--- Your objective ---
Wherever pictures occur in the entries below, leave them out and retype the rest exactly.

--- Data shown ---
== Segment start ==

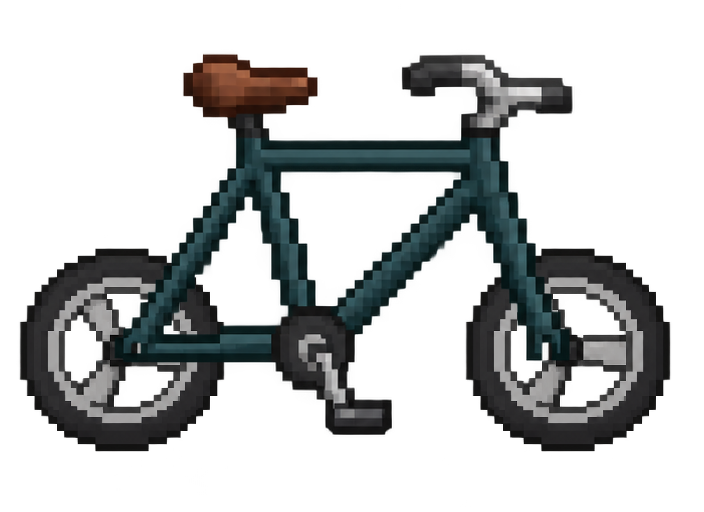
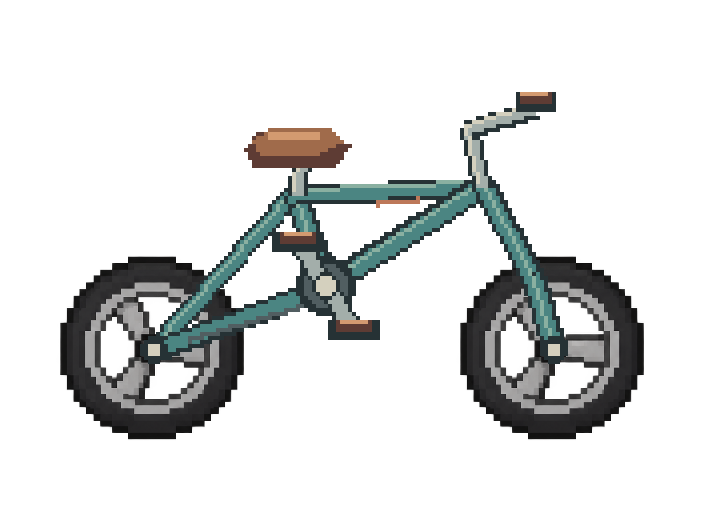
art: 重制Q版自行车车架、曲柄和物品图标

diff --git a/Tools/Art/GenerateChibiBicycle.py b/Tools/Art/GenerateChibiBicycle.py
@@ -1,0 +1,143 @@
+"""生成与 Q 版骑乘锚点匹配的低座自行车车架、曲柄和物品图标。"""
+
+from pathlib import Path
+
+from PIL import Image, ImageDraw
+
+
+PROJECT_ROOT = Path(__file__).resolve().parents[2]
+ART = PROJECT_ROOT / "Assets/6_Art/Generated/Vehicles/Bicycle"
+WIDTH, HEIGHT, PIXEL = 704, 512, 4
+INK = "#263235"
+SHADOW = "#315257"
+FRAME = "#4b8582"
+LIGHT = "#8ab0a1"
+STEEL_SHADOW = "#515e61"
+STEEL = "#a3aeaa"
+STEEL_LIGHT = "#d4d0be"
+LEATHER_DARK = "#5e3c34"
+LEATHER = "#a06b4b"
+LEATHER_LIGHT = "#d39a70"
+ACCENT = "#bd7859"
+
+# 以下均为 Unity 单位，以车架画布中央为 (0,0)；画布和 PPU 保持旧资源值。
+REAR_HUB = (-0.625, -0.29)
+FRONT_HUB = (0.625, -0.29)
+CRANK = (-0.09, -0.09)
+SEAT = (-0.16, 0.32)
+HEAD = (0.40, 0.23)
+WHEEL_VISUAL_SCALE = 0.90
+
+
+def point(xy):
+    x, y = xy
+    return (round((WIDTH / 2 + x * 320) / PIXEL),
+            round((HEIGHT / 2 - y * 320) / PIXEL))
+
+
+def tube(draw, start, end, *, highlight=True):
+    a, b = point(start), point(end)
+    draw.line([a, b], fill=INK, width=6)
+    draw.line([a, b], fill=FRAME, width=4)
+    if highlight:
+        draw.line([(a[0], a[1] - 1), (b[0], b[1] - 1)], fill=LIGHT, width=1)
+
+
+def metal(draw, start, end, width=4):
+    a, b = point(start), point(end)
+    draw.line([a, b], fill=INK, width=width + 2)
+    draw.line([a, b], fill=STEEL, width=width)
+    draw.line([(a[0] - 1, a[1] - 1), (b[0] - 1, b[1] - 1)], fill=STEEL_LIGHT, width=1)
+
+
+def frame():
+    image = Image.new("RGBA", (WIDTH // PIXEL, HEIGHT // PIXEL))
+    d = ImageDraw.Draw(image)
+
+    # 低跨梁与短轴距的实用小车；先画后方三角架，再画前叉和车把。
+    tube(d, REAR_HUB, (-0.19, 0.20))
+    tube(d, REAR_HUB, CRANK, highlight=False)
+    tube(d, (-0.19, 0.20), CRANK)
+    tube(d, (-0.19, 0.20), HEAD)
+    tube(d, CRANK, HEAD)
+    tube(d, HEAD, (0.55, -0.05))
+    tube(d, (0.55, -0.05), FRONT_HUB)
+    # 两端小银色轮轴、下部链条护罩以及车架上的一抹暖红点缀。
+    for hub in (REAR_HUB, FRONT_HUB):
+        x, y = point(hub)
+        d.ellipse((x - 3, y - 3, x + 3, y + 3), fill=INK)
+        d.rectangle((x - 1, y - 1, x + 1, y + 1), fill=STEEL_LIGHT)
+    a, b = point((-0.51, -0.245)), point((-0.09, -0.12))
+    d.line((a, b), fill=STEEL_SHADOW, width=2)
+    metal(d, (-0.18, 0.20), (-0.16, 0.32), 3)
+    metal(d, (0.40, 0.23), (0.36, 0.40), 3)
+    metal(d, (0.36, 0.40), (0.56, 0.46), 3)
+
+    # 坐垫压低到 Q 版角色髋部，轮廓宽厚且后缘略翘。
+    sx, sy = point(SEAT)
+    d.polygon([(sx - 14, sy - 1), (sx - 11, sy - 5), (sx + 7, sy - 5),
+               (sx + 12, sy - 2), (sx + 8, sy + 3), (sx - 12, sy + 3)],
+              fill=LEATHER_DARK)
+    d.polygon([(sx - 12, sy - 3), (sx - 8, sy - 6), (sx + 7, sy - 6),
+               (sx + 10, sy - 3), (sx + 4, sy), (sx - 10, sy)], fill=LEATHER)
+    d.line((sx - 8, sy - 5, sx + 4, sy - 5), fill=LEATHER_LIGHT, width=2)
+
+    # 小而上扬的握把，保证玩家手能靠近；不用竞技公路车的高车架。
+    hx, hy = point((0.56, 0.46))
+    d.line((hx - 4, hy - 2, hx + 5, hy - 2), fill=INK, width=5)
+    d.line((hx - 3, hy - 3, hx + 4, hy - 3), fill=LEATHER_DARK, width=3)
+    d.line((hx - 3, hy - 4, hx + 3, hy - 4), fill=LEATHER_LIGHT, width=1)
+
+    # 主梁局部斜置彩漆；轴心固定、踏板臂留给独立旋转层。
+    a, b = point((0.08, 0.18)), point((0.20, 0.19))
+    d.line((a, b), fill=ACCENT, width=2)
+    cx, cy = point(CRANK)
+    d.ellipse((cx - 7, cy - 7, cx + 7, cy + 7), fill=INK)
+    d.ellipse((cx - 5, cy - 5, cx + 5, cy + 5), fill=STEEL_SHADOW)
+    d.ellipse((cx - 3, cy - 3, cx + 3, cy + 3), outline=STEEL, width=2)
+    return image.resize((WIDTH, HEIGHT), Image.Resampling.NEAREST)
+
+
+def crank():
+    # 中心在曲柄轴：两个踏板朝相反方向，随真实车轮位移同步转动。
+    image = Image.new("RGBA", (160 // PIXEL, 160 // PIXEL))
+    d = ImageDraw.Draw(image)
+    center = (20, 20)
+    tips = ((13, 9), (27, 31))
+    for tip in tips:
+        d.line((center, tip), fill=INK, width=5)
+        d.line((center, tip), fill=STEEL, width=3)
+        x, y = tip
+        d.rectangle((x - 6, y - 2, x + 6, y + 2), fill=INK)
+        d.rectangle((x - 4, y - 2, x + 4, y), fill=LEATHER_DARK)
+        d.line((x - 3, y - 2, x + 3, y - 2), fill=LEATHER_LIGHT, width=1)
+    d.ellipse((17, 17, 23, 23), fill=INK)
+    d.ellipse((18, 18, 22, 22), fill=STEEL_LIGHT)
+    return image.resize((160, 160), Image.Resampling.NEAREST)
+
+
+def icon(frame_sprite, crank_sprite):
+    canvas = Image.new("RGBA", (WIDTH, HEIGHT))
+    wheel = Image.open(ART / "Bicycle_Wheel.png").convert("RGBA")
+    diameter = round(wheel.width * 320 / 500 * WHEEL_VISUAL_SCALE)
+    wheel = wheel.resize((diameter, diameter), Image.Resampling.NEAREST)
+    for center in (REAR_HUB, FRONT_HUB):
+        cx, cy = point(center)
+        cx, cy = cx * PIXEL, cy * PIXEL
+        canvas.alpha_composite(wheel, (cx - diameter // 2, cy - diameter // 2))
+    canvas.alpha_composite(frame_sprite)
+    cx, cy = point(CRANK)
+    canvas.alpha_composite(crank_sprite, (cx * PIXEL - 80, cy * PIXEL - 80))
+    return canvas
+
+
+def main():
+    frame_sprite, crank_sprite = frame(), crank()
+    frame_sprite.save(ART / "Bicycle_Frame.png")
+    crank_sprite.save(ART / "Bicycle_Crank.png")
+    icon(frame_sprite, crank_sprite).save(ART / "Bicycle_Icon.png")
+    print("Bicycle: lowered seat, compact frame, independent crank; artwork exported.")
+
+
+if __name__ == "__main__":
+    main()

== Segment end ==

--- Result below ---
art: 重制Q版自行车车架、曲柄和物品图标

diff --git a/Tools/Art/GenerateChibiBicycle.py b/Tools/Art/GenerateChibiBicycle.py
@@ -1,0 +1,143 @@
+"""生成与 Q 版骑乘锚点匹配的低座自行车车架、曲柄和物品图标。"""
+
+from pathlib import Path
+
+from PIL import Image, ImageDraw
+
+
+PROJECT_ROOT = Path(__file__).resolve().parents[2]
+ART = PROJECT_ROOT / "Assets/6_Art/Generated/Vehicles/Bicycle"
+WIDTH, HEIGHT, PIXEL = 704, 512, 4
+INK = "#263235"
+SHADOW = "#315257"
+FRAME = "#4b8582"
+LIGHT = "#8ab0a1"
+STEEL_SHADOW = "#515e61"
+STEEL = "#a3aeaa"
+STEEL_LIGHT = "#d4d0be"
+LEATHER_DARK = "#5e3c34"
+LEATHER = "#a06b4b"
+LEATHER_LIGHT = "#d39a70"
+ACCENT = "#bd7859"
+
+# 以下均为 Unity 单位，以车架画布中央为 (0,0)；画布和 PPU 保持旧资源值。
+REAR_HUB = (-0.625, -0.29)
+FRONT_HUB = (0.625, -0.29)
+CRANK = (-0.09, -0.09)
+SEAT = (-0.16, 0.32)
+HEAD = (0.40, 0.23)
+WHEEL_VISUAL_SCALE = 0.90
+
+
+def point(xy):
+    x, y = xy
+    return (round((WIDTH / 2 + x * 320) / PIXEL),
+            round((HEIGHT / 2 - y * 320) / PIXEL))
+
+
+def tube(draw, start, end, *, highlight=True):
+    a, b = point(start), point(end)
+    draw.line([a, b], fill=INK, width=6)
+    draw.line([a, b], fill=FRAME, width=4)
+    if highlight:
+        draw.line([(a[0], a[1] - 1), (b[0], b[1] - 1)], fill=LIGHT, width=1)
+
+
+def metal(draw, start, end, width=4):
+    a, b = point(start), point(end)
+    draw.line([a, b], fill=INK, width=width + 2)
+    draw.line([a, b], fill=STEEL, width=width)
+    draw.line([(a[0] - 1, a[1] - 1), (b[0] - 1, b[1] - 1)], fill=STEEL_LIGHT, width=1)
+
+
+def frame():
+    image = Image.new("RGBA", (WIDTH // PIXEL, HEIGHT // PIXEL))
+    d = ImageDraw.Draw(image)
+
+    # 低跨梁与短轴距的实用小车；先画后方三角架，再画前叉和车把。
+    tube(d, REAR_HUB, (-0.19, 0.20))
+    tube(d, REAR_HUB, CRANK, highlight=False)
+    tube(d, (-0.19, 0.20), CRANK)
+    tube(d, (-0.19, 0.20), HEAD)
+    tube(d, CRANK, HEAD)
+    tube(d, HEAD, (0.55, -0.05))
+    tube(d, (0.55, -0.05), FRONT_HUB)
+    # 两端小银色轮轴、下部链条护罩以及车架上的一抹暖红点缀。
+    for hub in (REAR_HUB, FRONT_HUB):
+        x, y = point(hub)
+        d.ellipse((x - 3, y - 3, x + 3, y + 3), fill=INK)
+        d.rectangle((x - 1, y - 1, x + 1, y + 1), fill=STEEL_LIGHT)
+    a, b = point((-0.51, -0.245)), point((-0.09, -0.12))
+    d.line((a, b), fill=STEEL_SHADOW, width=2)
+    metal(d, (-0.18, 0.20), (-0.16, 0.32), 3)
+    metal(d, (0.40, 0.23), (0.36, 0.40), 3)
+    metal(d, (0.36, 0.40), (0.56, 0.46), 3)
+
+    # 坐垫压低到 Q 版角色髋部，轮廓宽厚且后缘略翘。
+    sx, sy = point(SEAT)
+    d.polygon([(sx - 14, sy - 1), (sx - 11, sy - 5), (sx + 7, sy - 5),
+               (sx + 12, sy - 2), (sx + 8, sy + 3), (sx - 12, sy + 3)],
+              fill=LEATHER_DARK)
+    d.polygon([(sx - 12, sy - 3), (sx - 8, sy - 6), (sx + 7, sy - 6),
+               (sx + 10, sy - 3), (sx + 4, sy), (sx - 10, sy)], fill=LEATHER)
+    d.line((sx - 8, sy - 5, sx + 4, sy - 5), fill=LEATHER_LIGHT, width=2)
+
+    # 小而上扬的握把，保证玩家手能靠近；不用竞技公路车的高车架。
+    hx, hy = point((0.56, 0.46))
+    d.line((hx - 4, hy - 2, hx + 5, hy - 2), fill=INK, width=5)
+    d.line((hx - 3, hy - 3, hx + 4, hy - 3), fill=LEATHER_DARK, width=3)
+    d.line((hx - 3, hy - 4, hx + 3, hy - 4), fill=LEATHER_LIGHT, width=1)
+
+    # 主梁局部斜置彩漆；轴心固定、踏板臂留给独立旋转层。
+    a, b = point((0.08, 0.18)), point((0.20, 0.19))
+    d.line((a, b), fill=ACCENT, width=2)
+    cx, cy = point(CRANK)
+    d.ellipse((cx - 7, cy - 7, cx + 7, cy + 7), fill=INK)
+    d.ellipse((cx - 5, cy - 5, cx + 5, cy + 5), fill=STEEL_SHADOW)
+    d.ellipse((cx - 3, cy - 3, cx + 3, cy + 3), outline=STEEL, width=2)
+    return image.resize((WIDTH, HEIGHT), Image.Resampling.NEAREST)
+
+
+def crank():
+    # 中心在曲柄轴：两个踏板朝相反方向，随真实车轮位移同步转动。
+    image = Image.new("RGBA", (160 // PIXEL, 160 // PIXEL))
+    d = ImageDraw.Draw(image)
+    center = (20, 20)
+    tips = ((13, 9), (27, 31))
+    for tip in tips:
+        d.line((center, tip), fill=INK, width=5)
+        d.line((center, tip), fill=STEEL, width=3)
+        x, y = tip
+        d.rectangle((x - 6, y - 2, x + 6, y + 2), fill=INK)
+        d.rectangle((x - 4, y - 2, x + 4, y), fill=LEATHER_DARK)
+        d.line((x - 3, y - 2, x + 3, y - 2), fill=LEATHER_LIGHT, width=1)
+    d.ellipse((17, 17, 23, 23), fill=INK)
+    d.ellipse((18, 18, 22, 22), fill=STEEL_LIGHT)
+    return image.resize((160, 160), Image.Resampling.NEAREST)
+
+
+def icon(frame_sprite, crank_sprite):
+    canvas = Image.new("RGBA", (WIDTH, HEIGHT))
+    wheel = Image.open(ART / "Bicycle_Wheel.png").convert("RGBA")
+    diameter = round(wheel.width * 320 / 500 * WHEEL_VISUAL_SCALE)
+    wheel = wheel.resize((diameter, diameter), Image.Resampling.NEAREST)
+    for center in (REAR_HUB, FRONT_HUB):
+        cx, cy = point(center)
+        cx, cy = cx * PIXEL, cy * PIXEL
+        canvas.alpha_composite(wheel, (cx - diameter // 2, cy - diameter // 2))
+    canvas.alpha_composite(frame_sprite)
+    cx, cy = point(CRANK)
+    canvas.alpha_composite(crank_sprite, (cx * PIXEL - 80, cy * PIXEL - 80))
+    return canvas
+
+
+def main():
+    frame_sprite, crank_sprite = frame(), crank()
+    frame_sprite.save(ART / "Bicycle_Frame.png")
+    crank_sprite.save(ART / "Bicycle_Crank.png")
+    icon(frame_sprite, crank_sprite).save(ART / "Bicycle_Icon.png")
+    print("Bicycle: lowered seat, compact frame, independent crank; artwork exported.")
+
+
+if __name__ == "__main__":
+    main()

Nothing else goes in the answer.